- **Records supplied**:
================================
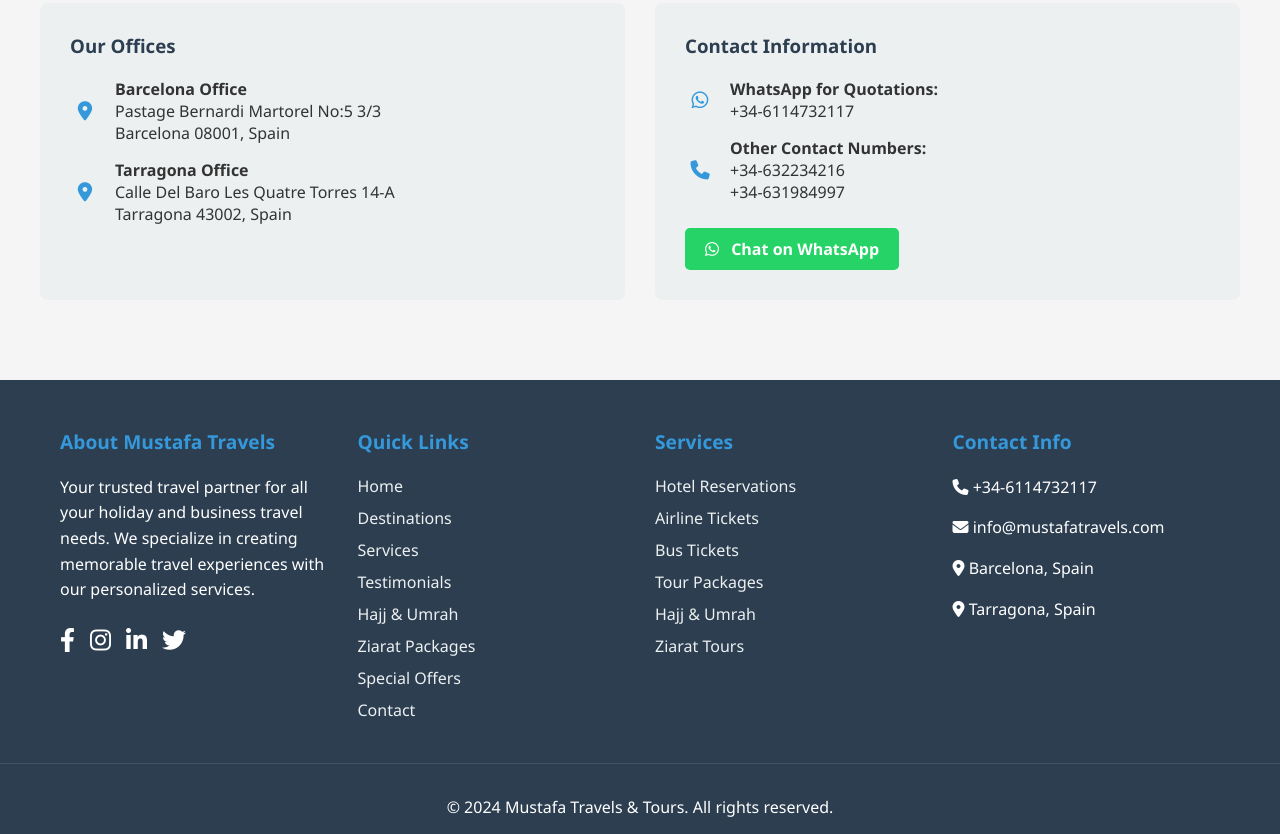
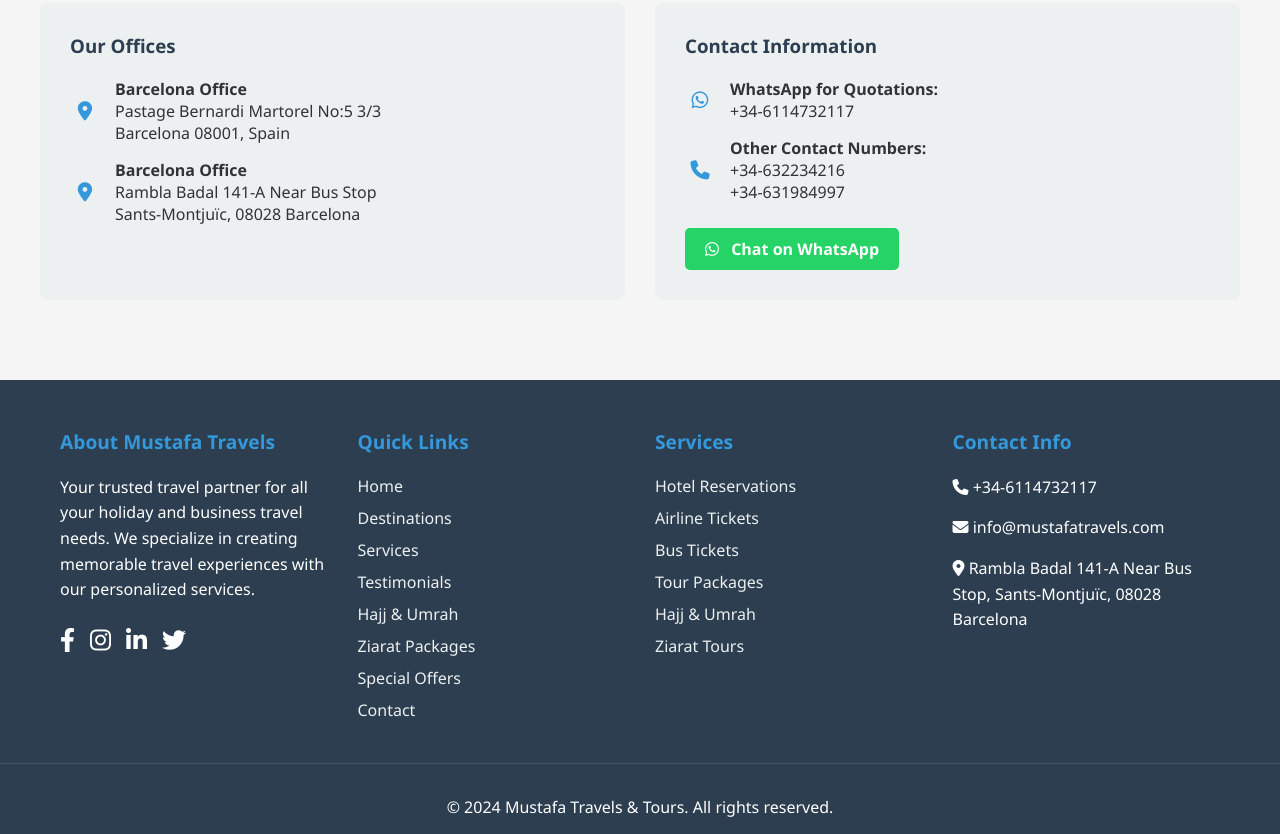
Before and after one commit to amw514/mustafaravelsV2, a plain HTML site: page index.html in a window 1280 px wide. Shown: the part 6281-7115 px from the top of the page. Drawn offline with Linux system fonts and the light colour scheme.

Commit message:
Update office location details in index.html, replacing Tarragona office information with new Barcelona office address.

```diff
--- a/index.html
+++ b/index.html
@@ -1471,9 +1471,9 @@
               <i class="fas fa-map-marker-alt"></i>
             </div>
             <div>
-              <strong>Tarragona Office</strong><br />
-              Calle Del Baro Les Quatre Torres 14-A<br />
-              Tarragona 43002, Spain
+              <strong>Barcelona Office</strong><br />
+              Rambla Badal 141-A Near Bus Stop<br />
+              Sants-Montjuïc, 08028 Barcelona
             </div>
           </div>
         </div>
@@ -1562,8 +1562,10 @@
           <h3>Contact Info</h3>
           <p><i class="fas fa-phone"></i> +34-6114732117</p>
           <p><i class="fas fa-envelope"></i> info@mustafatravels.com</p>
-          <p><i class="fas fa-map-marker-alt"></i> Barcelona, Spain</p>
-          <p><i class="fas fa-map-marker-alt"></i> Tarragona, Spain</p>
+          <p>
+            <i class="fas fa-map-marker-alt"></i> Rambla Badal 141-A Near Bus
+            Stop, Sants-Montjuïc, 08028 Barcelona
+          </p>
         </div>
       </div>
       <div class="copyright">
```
================================
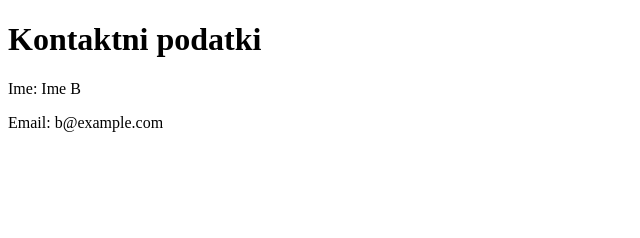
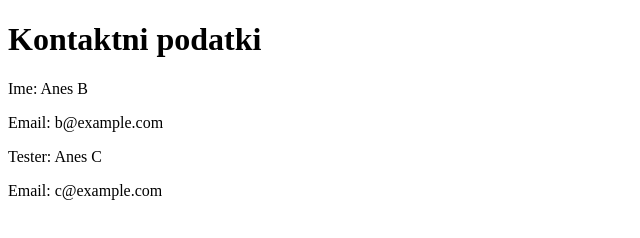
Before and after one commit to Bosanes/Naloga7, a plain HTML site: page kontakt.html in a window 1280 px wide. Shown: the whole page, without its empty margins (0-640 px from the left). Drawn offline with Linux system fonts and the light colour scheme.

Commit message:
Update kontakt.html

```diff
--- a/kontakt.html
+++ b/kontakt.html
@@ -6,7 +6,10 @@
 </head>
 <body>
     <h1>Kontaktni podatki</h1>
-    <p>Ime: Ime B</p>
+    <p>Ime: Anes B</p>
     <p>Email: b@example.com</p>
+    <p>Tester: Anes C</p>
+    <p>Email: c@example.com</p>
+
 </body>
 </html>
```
================================
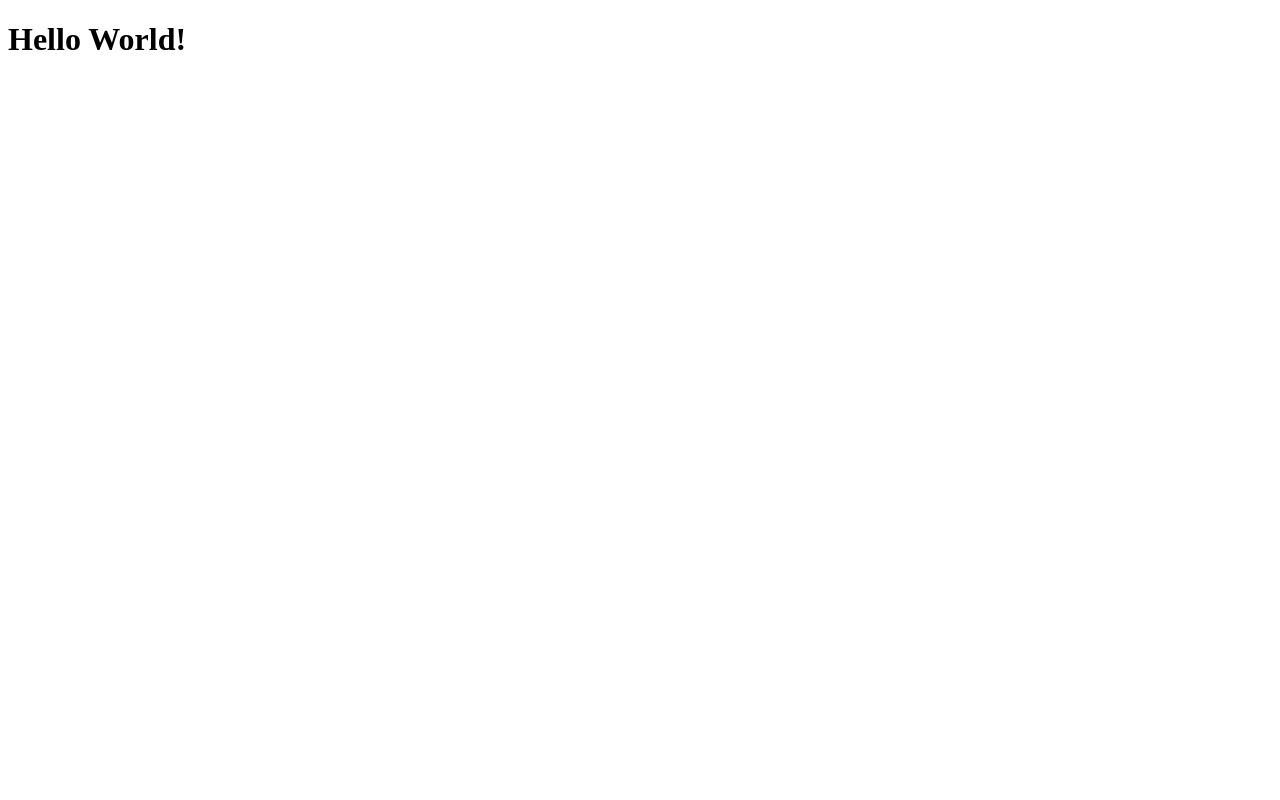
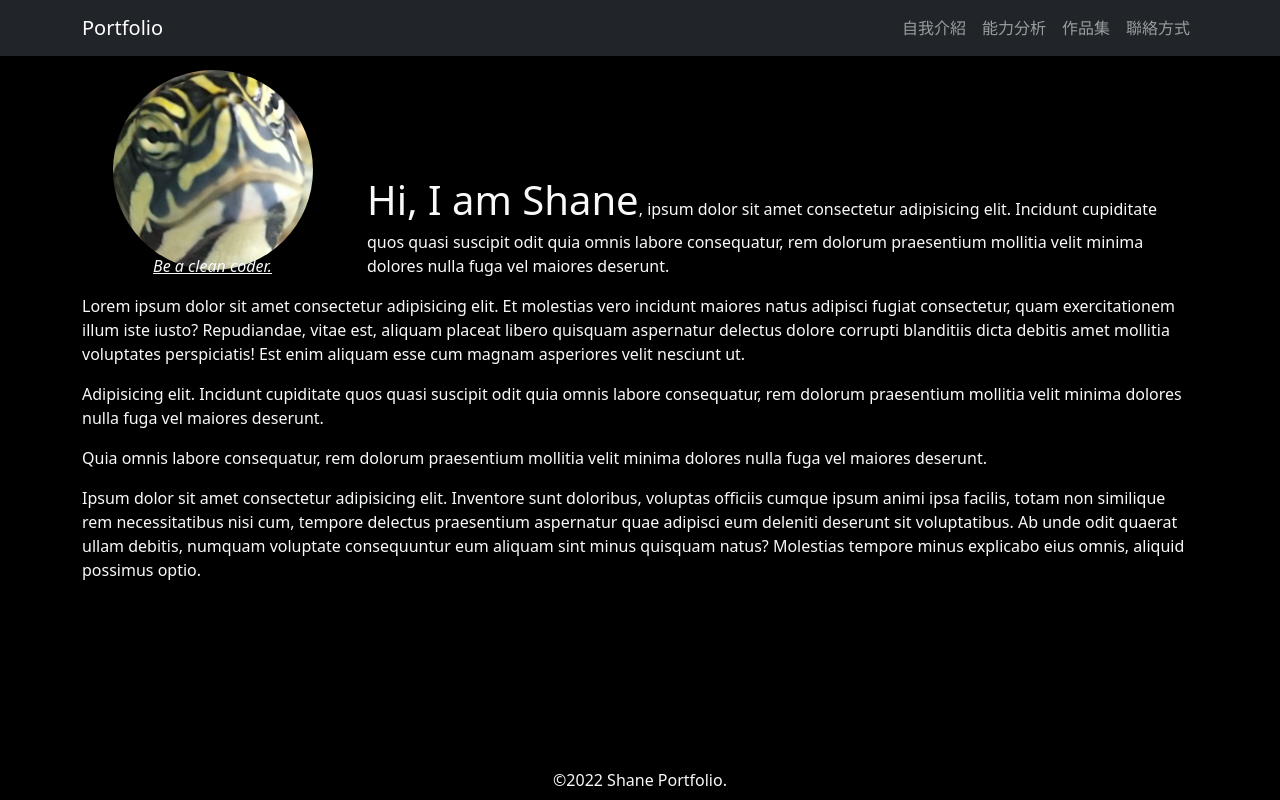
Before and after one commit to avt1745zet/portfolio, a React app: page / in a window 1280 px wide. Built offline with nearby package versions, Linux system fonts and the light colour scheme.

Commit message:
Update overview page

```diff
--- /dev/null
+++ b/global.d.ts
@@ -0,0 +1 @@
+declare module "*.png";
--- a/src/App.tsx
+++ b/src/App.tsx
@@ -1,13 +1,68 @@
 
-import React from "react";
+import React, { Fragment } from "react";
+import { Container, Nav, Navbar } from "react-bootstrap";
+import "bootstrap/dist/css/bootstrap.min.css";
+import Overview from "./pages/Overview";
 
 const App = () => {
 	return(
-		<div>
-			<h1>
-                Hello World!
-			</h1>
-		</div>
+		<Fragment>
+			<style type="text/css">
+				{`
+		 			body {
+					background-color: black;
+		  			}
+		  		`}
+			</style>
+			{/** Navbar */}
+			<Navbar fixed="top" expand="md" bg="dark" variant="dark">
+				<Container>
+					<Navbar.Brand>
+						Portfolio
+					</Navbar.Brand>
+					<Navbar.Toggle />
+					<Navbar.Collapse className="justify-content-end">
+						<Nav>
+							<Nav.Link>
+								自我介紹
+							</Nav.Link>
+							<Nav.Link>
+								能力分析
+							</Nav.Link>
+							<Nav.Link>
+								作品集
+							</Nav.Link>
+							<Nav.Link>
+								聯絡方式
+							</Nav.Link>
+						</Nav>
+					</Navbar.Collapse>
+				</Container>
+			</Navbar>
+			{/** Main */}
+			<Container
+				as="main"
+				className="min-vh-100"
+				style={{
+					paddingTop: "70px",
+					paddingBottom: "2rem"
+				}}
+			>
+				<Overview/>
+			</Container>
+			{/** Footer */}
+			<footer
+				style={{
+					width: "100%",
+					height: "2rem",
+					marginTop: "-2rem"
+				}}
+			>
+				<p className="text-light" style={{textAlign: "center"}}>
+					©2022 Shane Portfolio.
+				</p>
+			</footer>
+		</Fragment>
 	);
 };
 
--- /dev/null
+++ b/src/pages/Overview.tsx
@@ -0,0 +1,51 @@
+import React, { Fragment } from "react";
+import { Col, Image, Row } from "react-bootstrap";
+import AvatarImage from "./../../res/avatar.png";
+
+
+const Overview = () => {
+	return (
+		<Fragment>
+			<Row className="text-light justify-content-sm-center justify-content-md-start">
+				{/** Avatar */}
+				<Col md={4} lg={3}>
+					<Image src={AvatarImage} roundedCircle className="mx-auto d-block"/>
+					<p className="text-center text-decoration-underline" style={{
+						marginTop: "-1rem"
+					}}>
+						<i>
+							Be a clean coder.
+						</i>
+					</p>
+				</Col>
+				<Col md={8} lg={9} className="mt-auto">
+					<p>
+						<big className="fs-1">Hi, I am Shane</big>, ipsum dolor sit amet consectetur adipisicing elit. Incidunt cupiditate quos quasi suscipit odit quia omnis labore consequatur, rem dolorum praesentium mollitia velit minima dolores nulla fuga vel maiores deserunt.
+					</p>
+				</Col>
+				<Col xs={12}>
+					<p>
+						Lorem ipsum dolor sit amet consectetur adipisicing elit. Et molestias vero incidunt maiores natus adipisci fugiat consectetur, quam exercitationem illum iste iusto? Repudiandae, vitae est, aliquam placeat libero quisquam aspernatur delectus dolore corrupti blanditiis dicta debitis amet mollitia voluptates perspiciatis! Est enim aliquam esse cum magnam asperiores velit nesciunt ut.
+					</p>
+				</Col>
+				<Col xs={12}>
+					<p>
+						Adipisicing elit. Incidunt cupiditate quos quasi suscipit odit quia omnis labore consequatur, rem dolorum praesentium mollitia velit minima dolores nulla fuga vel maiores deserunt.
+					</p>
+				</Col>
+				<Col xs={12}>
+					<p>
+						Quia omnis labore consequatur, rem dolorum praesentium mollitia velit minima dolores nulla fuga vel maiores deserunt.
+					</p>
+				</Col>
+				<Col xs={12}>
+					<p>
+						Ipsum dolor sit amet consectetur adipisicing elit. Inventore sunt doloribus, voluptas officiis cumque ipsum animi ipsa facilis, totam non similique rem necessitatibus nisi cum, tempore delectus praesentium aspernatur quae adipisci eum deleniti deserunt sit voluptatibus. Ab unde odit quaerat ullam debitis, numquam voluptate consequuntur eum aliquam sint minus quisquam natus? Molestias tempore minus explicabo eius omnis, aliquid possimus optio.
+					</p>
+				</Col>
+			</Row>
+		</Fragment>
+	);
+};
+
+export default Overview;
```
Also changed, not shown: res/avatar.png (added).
================================
Report each line in the preceding entries that holds the string "style".

+			<style type="text/css">
+			</style>
+				style={{
+				style={{
+				<p className="text-light" style={{textAlign: "center"}}>
+					<p className="text-center text-decoration-underline" style={{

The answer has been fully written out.